What is Cerebral Palsy?
Cerebral palsy is a group of conditions that affect muscle control and movement, and is caused by damage to the developing brain. It is not a hereditary condition, not a disease, nor is it contagious.
In most cases, the brain injury which leads to the development of cerebral palsy occurs when the infant is deprived of blood flow (oxygen) to the brain during pregnancy, during delivery, or shortly after birth. This can be caused by improper fetal distress signal monitoring, a failure to recognize known health risks, improper birthing techniques used by doctors, or other types of medical malpractice.

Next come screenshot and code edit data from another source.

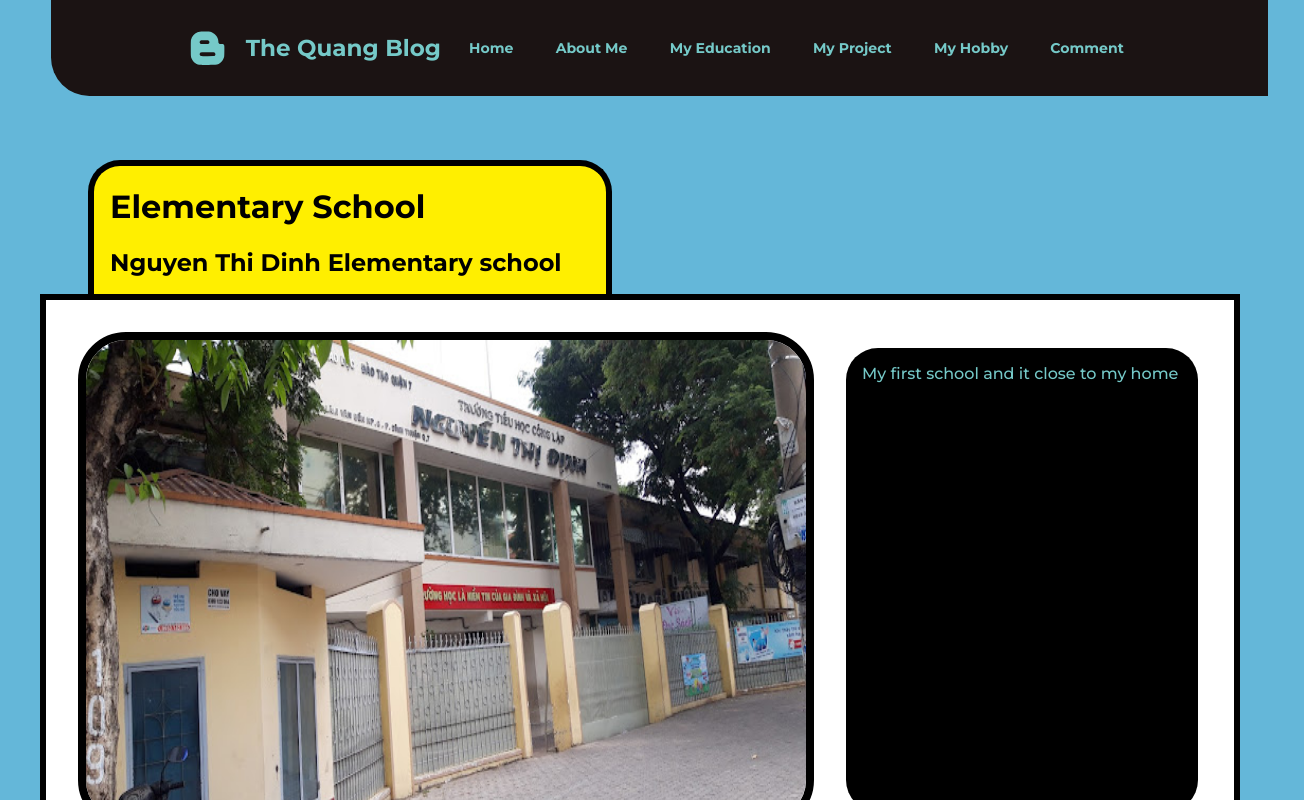
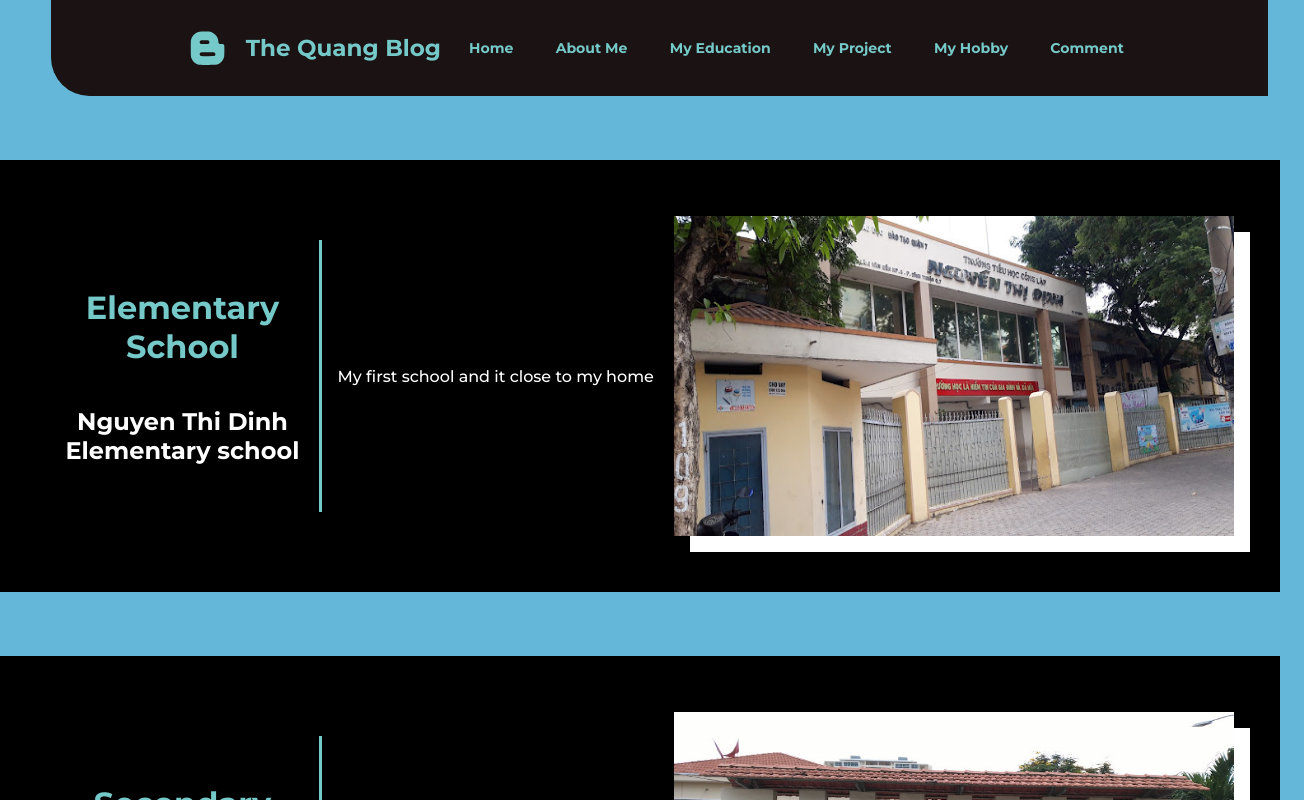
Before and after one commit to TheCodister/PersonalCV, a React (Create React App) app: page /MyEducation in a window 1280 px wide. Shown: the top 800 px of the page, 1304 px wide, since content can reach past the window. Built offline with nearby package versions, Linux system fonts and the light colour scheme; the HTML template or start-up script is replaced by a standard one.

Commit message:
Fix myedu design

```diff
--- a/src/Components/Home/index.js
+++ b/src/Components/Home/index.js
@@ -6,7 +6,7 @@ import { Link } from "react-router-dom";
 const Home =() => {
     const [blogs, setBlogs] = useState([ //usestate, blog here is a class
         {title: 'About Me', body: 'My name is Nguyen Ngoc Quang, and I am a 21-year-old student currently pursuing my studies in Computer Science at Ho Chi Minh University of Technology. As a dedicated and enthusiastic individual, I am passionate about the world of technology and aspire to become a skilled software engineer in the future.',address: './MyInformation', link: 'Click to see my information', id: 1},
-        {title: 'My Education', body: 'https://github.com/TheCodister', link: 'Click to see my education',address: './MyEducation', id: 2},
+        {title: 'My Education', body: 'High School: Luong The Vinh High School', link: 'Click to see my education',address: './MyEducation', id: 2},
         {title: 'My Project', body: 'I am Quang of HCMUT',address: './MyProject', link: 'Click to see my project', id: 3},
         {title: 'My Hobby', body: 'I am Quang of HCMUT',address: './MyHobby', link: 'Click to see my hobby', id: 4}
     ]);
--- a/src/Components/MyEdu/MyEdu.css
+++ b/src/Components/MyEdu/MyEdu.css
@@ -5,45 +5,45 @@
     align-items: center;
 }
 .edu-content-box{
-    width: 75em;
-    height: auto;
-    margin: 4em;
+    background-color: #000000;
+    display: flex;
+    flex-direction: row;
+    justify-content: center;
+    align-items: center;
+    width: 78em;
+    height: 25em;
+    margin-top: 4em;
+    padding: 1em;
 }
 .edu-content-pic{
-    width: 45em;
-    height: 30em;
-    margin-right: 2em;
-    border-width: 0.5em;
-    border-style: solid;
-    border-radius: 3em;
+    width: 35em;
+    height: 20em;
+    box-shadow: 1em 1em #ffffff;
 }
 .edu-content-box-title{
-    background-color: #FFEF00;
-    color: #000000;
-    width: 30em;
-    height: 8em;
-    border-radius: 2em 2em 0em 0em;
-    border-style: solid;
-    border-width: 0.5vw;
-    border-color: #000000;
-    border-bottom: 0;
-    margin-left: 3em;
-    padding: 0em 1em;
+    display: flex;
+    justify-content: center;
+    flex-direction: column;
+    text-align:center;
+    border-right-style: solid;
+    color: #75C9C8;
+    width: 15em;
+    height: 15em;
+    padding:1em;
+}
+.edu-content-box-title h2{
+    color: #FFFFFF;
 }
 .edu-content-box-des{
-    border-style: solid;
-    border-color: #000000;
-    border-width: 0.5vw;
     display: flex;
     flex-direction: row;
     text-align: left;
-    background-color: #FFFFFF;
-    padding: 2em;
 }
 .edu-content-box-des p{
+    display: flex;
+    align-items: center;
     width: 20em;
-    color:#75C9C8;
+    color:#FFFFFF;
     background-color: #000000;
-    border-radius: 2em;
     padding: 1em;
 }
--- a/src/Components/MyEdu/index.js
+++ b/src/Components/MyEdu/index.js
@@ -17,8 +17,8 @@ const MyEdu = () => {
                                 <h2>{eduInfo.name}</h2>
                             </div>
                             <div className="edu-content-box-des">
+                                <p>{eduInfo.desciption}</p>
                                 <img src={eduInfo.imgsrc} alt="schoolpic" className="edu-content-pic"/>
-                                <p>{eduInfo.desciption}</p>
                             </div>
                         </div>
                     ))
--- a/src/Components/MyInfo/MyInfo.css
+++ b/src/Components/MyInfo/MyInfo.css
@@ -20,7 +20,7 @@
     transition: 1.5s;
 }
 .info-content{
-    padding: 1em 6em;
+    padding: 0em 6em;
     background-color: #FFFFFF;
     width: 80%;
     border-radius: 5em 5em 0em 0em;
@@ -29,15 +29,17 @@
     text-align: center;
     font-size: 4rem;
 }
+.info-content-box{
+    height: 100%;
+    background-color: #000000;
+    border-radius: 4em 4em 0em 0em;
+}
 .info-content-text{
     display: flex;
     flex-direction: row;
     align-items: center;
     color: #75C9C8;
-    background-color: #000000;
-    margin-bottom: 3em;
-    padding: 0.25em 1em;
-    border-radius: 5em;
+    padding: 1em 2em;
 }
 .info-content-text h1{
     color: #FFFFFF;
--- a/src/Components/MyInfo/index.jsx
+++ b/src/Components/MyInfo/index.jsx
@@ -15,6 +15,7 @@ const MyInfo = () => {
             <img src="/Image/Profilepic.jpg" alt="propic" className="info-profile"></img>
             <div className="info-content">
                 <h1 className="info-content-title">Summary</h1>
+                <div className="info-content-box">
                 {
                    content.map((content) => (
                         <div className="info-content-text">
@@ -23,6 +24,7 @@ const MyInfo = () => {
                         </div>
                    ))
                 }
+                </div>
             </div>
         </div>
     );
```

There are some cases were cerebral palsy occurs sometime after the child has already been born. In these cases, the injury may or may not be the result of medical malpractice and the actual causes vary quite a bit (e.g. brain infections such as bacterial meningitis or viral encephalitis).
Cerebral palsy is a condition that is primarily observed in the muscles. People with cerebral palsy have varying degrees of inability to control their muscles, and may suffer from spasms or involuntary movements. Performing very fine tasks may be difficult to impossible for some.
There are different classifications of cerebral palsy, and each type has its characteristic features. For example, spastic cerebral palsy and ataxic cerebral palsy are different types of the disorder with their own unique characteristics. Some cases can be very mild (and can actually go undetected), while other cases can be very severe and debilitating.
Cerebral Palsy impacts the everyday lives of everyone from babies, children and adults suffering from the condition, to the people in their lives dedicated to helping them deal with the affects of this disability. There are many challenges associated with raising a child with cerebral palsy or helping a family member or loved one through their difficulties, and this site is intended to be a resource for those who would like to learn more about the causes, treatments and symptoms of cerebral palsy.